Segment Start: Given data

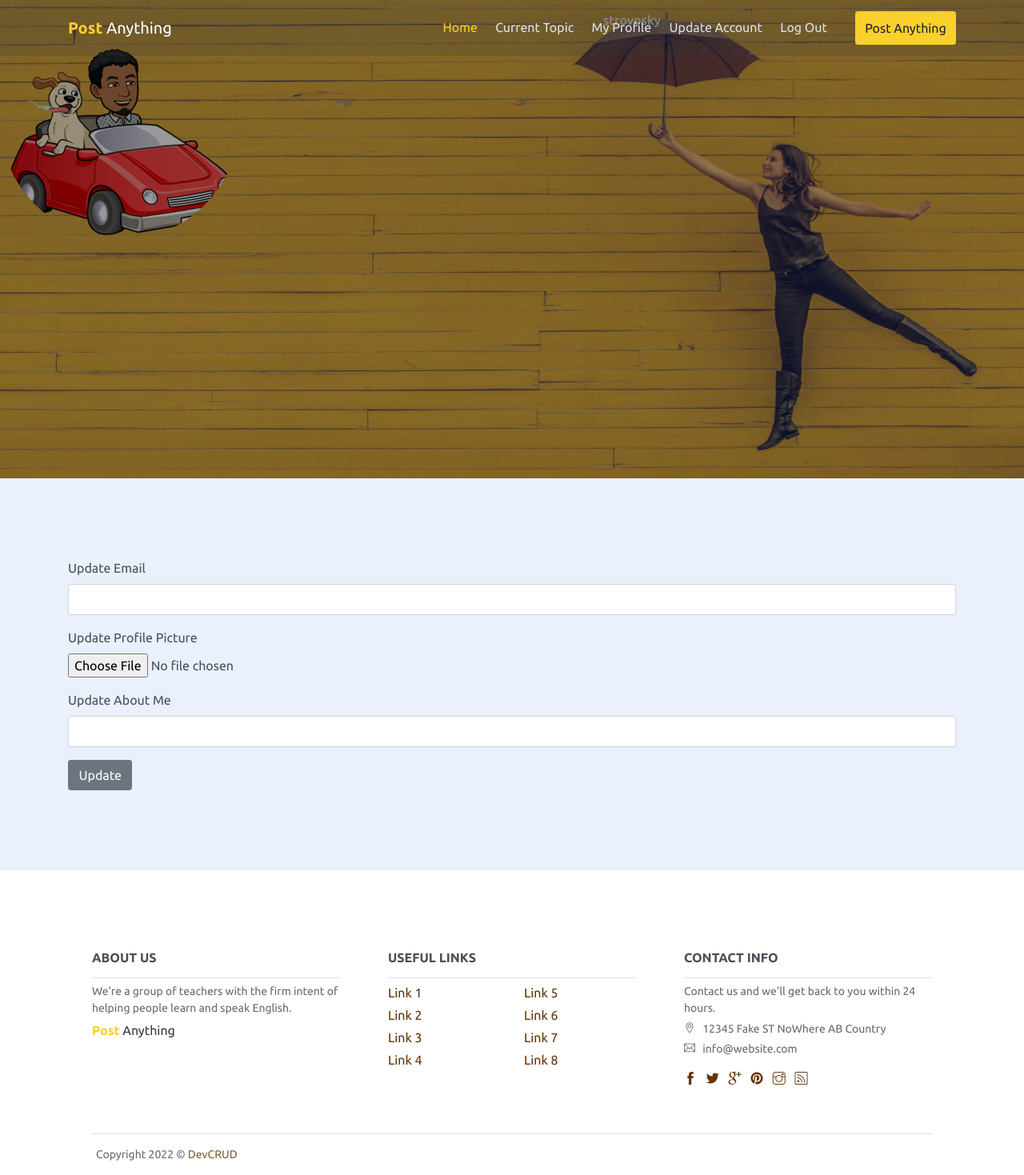
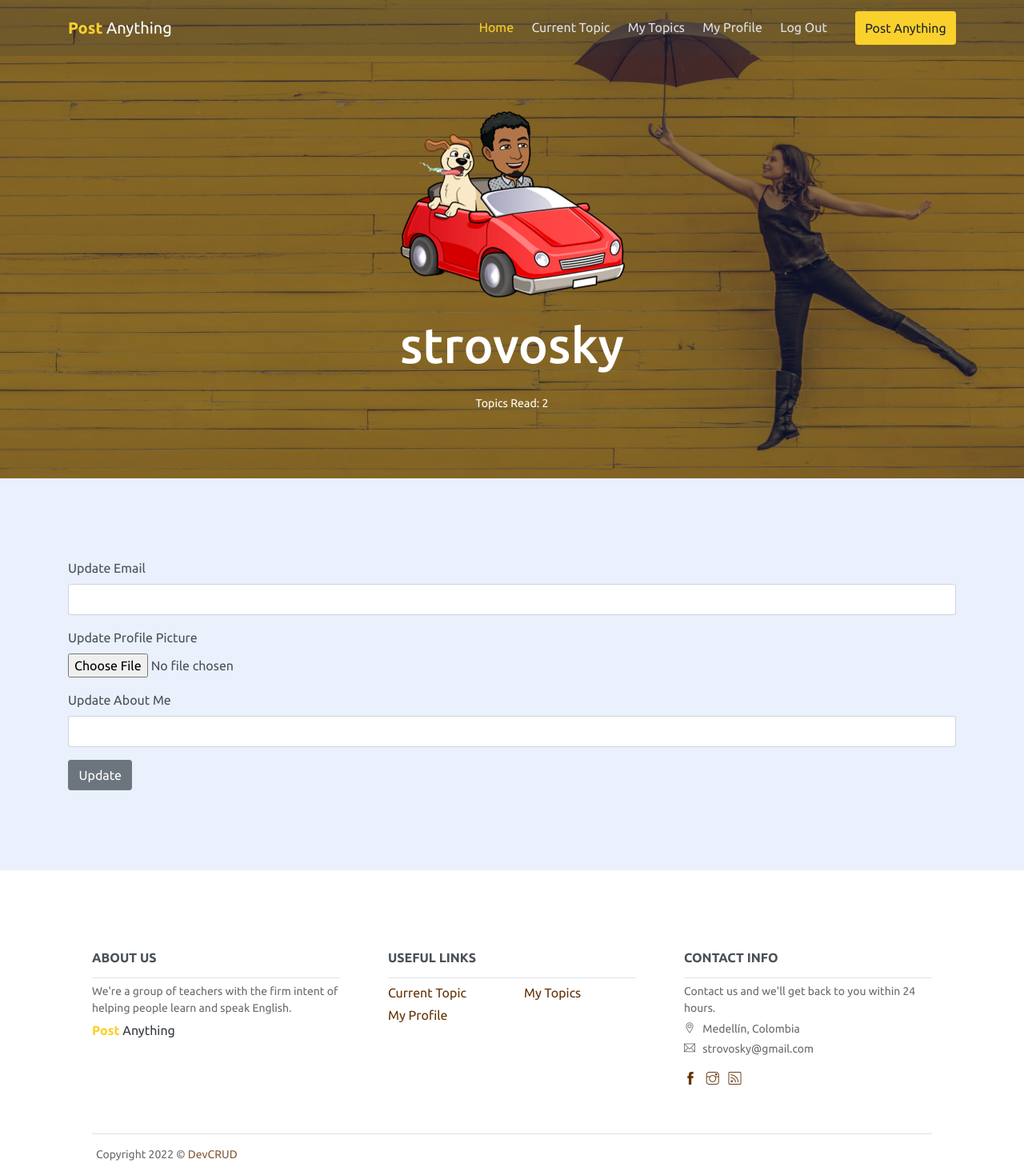
Before and after one commit to Strovosky/postanything, a Django app: page /update_user/ in a window 1280 px wide. Shown: the whole page at 80% size. Run offline with Django 4.2, Linux system fonts and the light colour scheme; a user stored in the database is signed in; data comes from the database, SQL or seed files in the repository; both versions use the stored data as it was after the commit; some libraries are stand-ins or nearby versions.

Commit message:
Most corrections made to the page

```diff
--- a/blog/templates/blog/base.html
+++ b/blog/templates/blog/base.html
@@ -34,10 +34,10 @@
                     </li>
                     {% if user.username|length == 0 %}
                     <li class="nav-item">
-                        <a class="nav-link" href="#about">About</a>
+                        <a class="nav-link" href="#about">About Us</a>
                     </li>
                     <li class="nav-item">
-                        <a class="nav-link" href="register">Sign Up</a>
+                        <a class="nav-link" href="{% url 'register' %}">Sign Up</a>
                     </li>
                     <li class="nav-item">
                         <a class="nav-link" href="{% url 'login' %}">Sign In</a>
@@ -47,6 +47,9 @@
                     </li>
                     <li class="nav-item">
                         <a class="nav-link" href="#contact">Contact</a>
+                    </li>
+                    <li class="nav-item ml-md-4">
+                        <a class="nav-link btn btn-primary" href="{% url 'login' %}">Post Anything</a>
                     </li>
                     {% endif %}
                     {% if user.username|length > 0 %}
@@ -59,18 +62,15 @@
                         <a class="nav-link" href="{% url 'my_read_topics' user.id %}">My Topics</a>
                     </li>
                     <li class="nav-item">
-                        <a class="nav-link" href="{% url 'my_profile' user.pk %}">My Profile</a>
-                    </li>
-                    <li class="nav-item">
-                        <a class="nav-link" href="{% url 'update_user' %}">Update Account</a>
+                        <a class="nav-link" href="{% url 'update_user' %}">My Profile</a>
                     </li>
                     <li class="nav-item">
                         <a class="nav-link" href="{% url 'logout' %}">Log Out</a>
                     </li>
+                    <li class="nav-item ml-md-4">
+                        <a class="nav-link btn btn-primary" href="{% url 'topic_detail' user.profile.topics_read.all|length user.id %}">Post Anything</a>
+                    </li>
                     {% endif %}
-                    <li class="nav-item ml-md-4">
-                        <a class="nav-link btn btn-primary" href="{% url 'login' %}">Post Anything</a>
-                    </li>
                 </ul>
             </div>
         </div>
@@ -96,6 +96,8 @@
         </div>
     </header><!-- End of Page Header -->
     {% endblock main %}
+
+    {% block extra %}{% endblock extra %}
 
     {% block about %}
     <!-- About Section -->
@@ -152,28 +154,6 @@
         </div><!-- End of Container-->
     </section><!-- End of Section -->
     {% endblock about_two %}
-
-    {% block video %}
-    <!-- Features Section -->
-    <section class="has-bg-img" id="features">
-        <div class="overlay"></div>
-        <!-- Button trigger modal -->
-        <a data-toggle="modal" href="#exampleModalCenter">
-            <i></i>
-        </a>
-
-        <!-- Modal -->
-        <div class="modal fade" id="exampleModalCenter" tabindex="-1" role="dialog" aria-labelledby="exampleModalCenterTitle" aria-hidden="true">
-            <div class="modal-dialog modal-dialog-centered modal-lg" role="document">
-                <div class="modal-content">
-                     <iframe width="100%" height="450px" class="border-0"
-                    src="https://www.youtube.com/embed/tgbNyZ7vqY?controls=0">
-                    </iframe>
-                </div>
-            </div>
-        </div><!-- End of Modal -->
-    </section><!-- End of features Section -->
-    {% endblock video %}
 
     {% block english_teachers %}
     <!-- Testmonial Section -->
@@ -264,22 +244,41 @@
                     <li class="list-head">
                         <h6 class="font-weight-bold">USEFUL LINKS</h6>
                     </li>
+                    {% if user.username|length == 0 %}
                     <li class="list-body">
                         <div class="row">
                             <div class="col">
-                                <a href="#">Link 1</a>
-                                <a href="#">Link 2</a>
-                                <a href="#">Link 3</a>
-                                <a href="#">Link 4</a>
+                                <a href="{% url 'register' %}">Sign Up</a>
+                                <a href="{% url 'login' %}">Sign In</a>
+                                <a href="#about">About Us</a>
+                                <a href="#teachers">Teachers</a>
                             </div>
                             <div class="col">
-                                <a href="#">Link 5</a>
+                                <a href="#contact">Contact</a>
+                                <!--
                                 <a href="#">Link 6</a>
                                 <a href="#">Link 7</a>
-                                <a href="#">Link 8</a>
+                                <a href="#">Link 8</a>-->
                             </div>
                         </div>
                     </li>
+                    {% else %}
+                    <li class="list-body">
+                        <div class="row">
+                            <div class="col">
+                                <a href="{% url 'topic_detail' user.profile.topics_read.all|length user.id %}">Current Topic</a>
+                                <a href="{% url 'update_user' %}">My Profile</a>
+                            </div>
+                            <div class="col">
+                                <a href="{% url 'my_read_topics' user.id %}">My Topics</a>
+                                <!--
+                                <a href="#">Link 6</a>
+                                <a href="#">Link 7</a>
+                                <a href="#">Link 8</a>-->
+                            </div>
+                        </div>
+                    </li>
+                    {% endif %}
                 </ul>
                 <ul class="list">
                     <li class="list-head">
@@ -287,15 +286,12 @@
                     </li>
                     <li class="list-body">
                         <p>Contact us and we'll get back to you within 24 hours.</p>
-                        <p><i class="ti-location-pin"></i> 12345 Fake ST NoWhere AB Country</p>
-                        <p><i class="ti-email"></i>  info@website.com</p>
+                        <p><i class="ti-location-pin"></i> Medellín, Colombia</p>
+                        <p><i class="ti-email"></i>  strovosky@gmail.com</p>
                         <div class="social-links">
-                            <a href="javascript:void(0)" class="link"><i class="ti-facebook"></i></a>
-                            <a href="javascript:void(0)" class="link"><i class="ti-twitter-alt"></i></a>
-                            <a href="javascript:void(0)" class="link"><i class="ti-google"></i></a>
-                            <a href="javascript:void(0)" class="link"><i class="ti-pinterest-alt"></i></a>
-                            <a href="javascript:void(0)" class="link"><i class="ti-instagram"></i></a>
-                            <a href="javascript:void(0)" class="link"><i class="ti-rss"></i></a>
+                            <a href="https://www.facebook.com/strovosky/" class="link"><i class="ti-facebook"></i></a>
+                            <a href="https://www.instagram.com/strovosky/" class="link"><i class="ti-instagram"></i></a>
+                            <a href="https://github.com/Strovosky" class="link"><i class="ti-rss"></i></a>
                         </div>
                     </li>
                 </ul>
--- a/blog/templates/blog/my_topics.html
+++ b/blog/templates/blog/my_topics.html
@@ -1,13 +1,13 @@
 {% extends "blog/base.html" %}
 
 {% block main %}
-
     <!-- Page Header -->
     <header id="home" class="header">
         <div class="overlay"></div>
         <div class="header-content">
+            <img src="{{user.profile.profile_pic.url}}" alt="{{user.username}}">
             <h6>My Topics</h6>
-            <button class="btn btn-outline-light">Start Posting</button>
+            <a class="btn btn-outline-light" href="{% url 'topic_detail' user.profile.topics_read.count user.id %}">Start Posting</a>
         </div>
     </header><!-- End of Page Header -->
 
--- a/blog/urls.py
+++ b/blog/urls.py
@@ -3,8 +3,8 @@ from . import views
 
 urlpatterns = [
     path("", view=views.home, name='blog_home'),
-    path("topic/<int:pk>/<int:user_id>", view=views.topic_detail_view, name="topic_detail"),
-    path("comment/<int:pk>/<int:topic_id>", view=views.detail_comment, name="detail_comment"),
-    path("my-read-topics/<int:user_id>", view=views.my_read_topics, name="my_read_topics")
+    path("topic/<int:pk>/<int:user_id>/", view=views.topic_detail_view, name="topic_detail"),
+    path("comment/<int:pk>/<int:topic_id>/", view=views.detail_comment, name="detail_comment"),
+    path("my-read-topics/<int:user_id>/", view=views.my_read_topics, name="my_read_topics")
     #path("topic/", view=views.topic_detail, name="topic")
 ]
--- a/users/templates/users/login_manual.html
+++ b/users/templates/users/login_manual.html
@@ -7,6 +7,7 @@
 <header id="home" class="header">
     <div class="overlay"></div>
     <div class="header-content" id="login">
+        <h2><strong class="text-primary">Sign</strong> <span class="text-dark">In</span></h2>
         <form method="post" class="form-horizontal" name="LoginForm">
             {% csrf_token %}
             {% if next %}
@@ -27,8 +28,3 @@
     </div>
 </header><!-- End of Page Header -->
 {% endblock main %}
-{% block about %}{% endblock about %}
-{% block about_two %}{% endblock %}
-{% block video %}{% endblock %}
-{% block english_teachers %}{% endblock %}
-{% block study_with_us %}{% endblock study_with_us %}
--- a/users/templates/users/update_user.html
+++ b/users/templates/users/update_user.html
@@ -1,53 +1,21 @@
 {% extends "blog/base.html" %}
 
 {% block title %}Update Profile{% endblock title %}
-
-{% block navbar %}
-<!-- Page Navbar -->
-<nav id="scrollspy" class="navbar page-navbar navbar-light navbar-expand-md fixed-top" data-spy="affix" data-offset-top="20">
-    <div class="container">
-        <a class="navbar-brand" href="{% url 'blog_home' %}"><strong class="text-primary">Post</strong> <span class="text-dark">Anything</span></a>
-        <button class="navbar-toggler" type="button" data-toggle="collapse" data-target="#navbarSupportedContent" aria-controls="navbarSupportedContent" aria-expanded="false" aria-label="Toggle navigation">
-            <span class="navbar-toggler-icon"></span>
-        </button>
-
-        <div class="collapse navbar-collapse" id="navbarSupportedContent">
-            <ul class="navbar-nav ml-auto">
-                <li class="nav-item">
-                    <a class="nav-link" href="#home">Home</a>
-                </li>
-                <li class="nav-item">
-                    <a class="nav-link" href="{% url 'topic_detail' user.profile.topics_read.all|length user.id %}">Current Topic</a>
-                </li>
-                {% if user.username|length > 0 %}
-                <li class="nav-item">
-                    <a class="nav-link" href="{% url 'my_profile' user.pk %}">My Profile</a>
-                </li>
-                <li class="nav-item">
-                    <a class="nav-link" href="{% url 'update_user' %}">Update Account</a>
-                </li>
-                <li class="nav-item">
-                    <a class="nav-link" href="{% url 'logout' %}">Log Out</a>
-                </li>
-                {% endif %}
-                <li class="nav-item ml-md-4">
-                    <a class="nav-link btn btn-primary" href="{% url 'login' %}">Post Anything</a>
-                </li>
-            </ul>
-        </div>
-    </div>
-</nav><!-- End of Page Navbar -->
-{% endblock navbar %}
 
 {% block main %}
 <!-- Page Header -->
 <header id="home" class="header">
     <div class="overlay"></div>
-    <div class="media">
-        <img src="{{user.profile.profile_pic.url}}" alt="Profile pic" class="rounded-circle account-img">
-        <div class="media-body">
-            <p></p>
+        <div class="header-content">
+            <div class="content">
+            <figure>
+                <img src="{{user.profile.profile_pic.url}}" alt="{{user.username}}">
+            </figure>
             <h6>{{user.username}}</h6>
+            {% if user.profile.about_me != None %}
+                <p>{{user.profile.about_me}}</p>
+            {% endif %}
+            <p>Topics Read: {{user.profile.topics_read.count}}</p>
         </div>
     </div>
 </header><!-- End of Page Header -->
--- a/users/views.py
+++ b/users/views.py
@@ -1,5 +1,5 @@
 # Python built-in views
-from datetime import date, timedelta
+from datetime import date
 
 from django.shortcuts import render, redirect
 from .forms import RegistrationForm, UserUpdateForm, ProfileUpdateForm
```
Also changed, not shown: blog/forms.py (deleted, +0 -8 lines), blog/templates/blog/topic.html (+8 -5 lines), blog/views.py (+4 -9 lines), users/models.py (+13 -1 lines), users/templates/users/register.html (+3 -39 lines), db.sqlite3, media/default_pic.jpg, media/default_pic.png (added), media/profile_pics/Car_2_akUGxIt.png (added), media/profile_pics/Logo_1.PNG (added), users/migrations/0006_alter_profile_profile_pic.py (added), 2 other files.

Segment End: Given data

● Instructions for the task
Identify the lines of the entries containing the string "path". Copy each such line.

● Answer space
     path("", view=views.home, name='blog_home'),
-    path("topic/<int:pk>/<int:user_id>", view=views.topic_detail_view, name="topic_detail"),
-    path("comment/<int:pk>/<int:topic_id>", view=views.detail_comment, name="detail_comment"),
-    path("my-read-topics/<int:user_id>", view=views.my_read_topics, name="my_read_topics")
+    path("topic/<int:pk>/<int:user_id>/", view=views.topic_detail_view, name="topic_detail"),
+    path("comment/<int:pk>/<int:topic_id>/", view=views.detail_comment, name="detail_comment"),
+    path("my-read-topics/<int:user_id>/", view=views.my_read_topics, name="my_read_topics")
     #path("topic/", view=views.topic_detail, name="topic")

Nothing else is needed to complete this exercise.